Fres·nel lens /ˈfrɛznəl, freˈnɛl-/
Lens n.; pl. Lenses Opt. A piece of glass, or other transparent substance, ground with two opposite regular surfaces, either both curved, or one curved and the other plane, and commonly used, either singly or combined, in optical instruments, for changing the direction of rays of light, and thus magnifying objects, or otherwise modifying vision. In practice, the curved surfaces are usually spherical, though rarely cylindrical, or of some other figure.
Note: ☞ Of spherical lenses, there are six varieties, as shown in section in the figures herewith given: viz., plano-concave; double-concave; plano-convex; double-convex; converging concavo-convex, or converging meniscus; diverging concavo-convex, or diverging meniscus.
Crossed lens Opt., a double-convex lens with one radius equal to six times the other.
Crystalline lens. Anat. See Eye.
Fresnel lens Opt., a compound lens formed by placing around a central convex lens rings of glass so curved as to have the same focus; used, especially in lighthouses, for concentrating light in a particular direction; -- so called from the inventor.
Multiplying lens or Multiplying glass Opt., a lens one side of which is plane and the other convex, but made up of a number of plane faces inclined to one another, each of which presents a separate image of the object viewed through it, so that the object is, as it were, multiplied.
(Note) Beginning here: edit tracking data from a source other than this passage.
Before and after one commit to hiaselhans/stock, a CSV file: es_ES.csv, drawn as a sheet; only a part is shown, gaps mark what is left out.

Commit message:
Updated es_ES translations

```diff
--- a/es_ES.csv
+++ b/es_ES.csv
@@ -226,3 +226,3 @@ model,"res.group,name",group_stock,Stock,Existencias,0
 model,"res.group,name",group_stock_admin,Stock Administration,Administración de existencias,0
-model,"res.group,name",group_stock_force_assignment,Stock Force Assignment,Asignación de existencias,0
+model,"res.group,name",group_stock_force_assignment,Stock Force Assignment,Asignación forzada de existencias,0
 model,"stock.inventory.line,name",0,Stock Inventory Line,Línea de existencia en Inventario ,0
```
Polyzonal lens. See Polyzonal.
Fres·nel lens Optics See under Lens.
n : lens composed of a number of small lenses arranged to make a
lightweight lens of large diameter and short focal length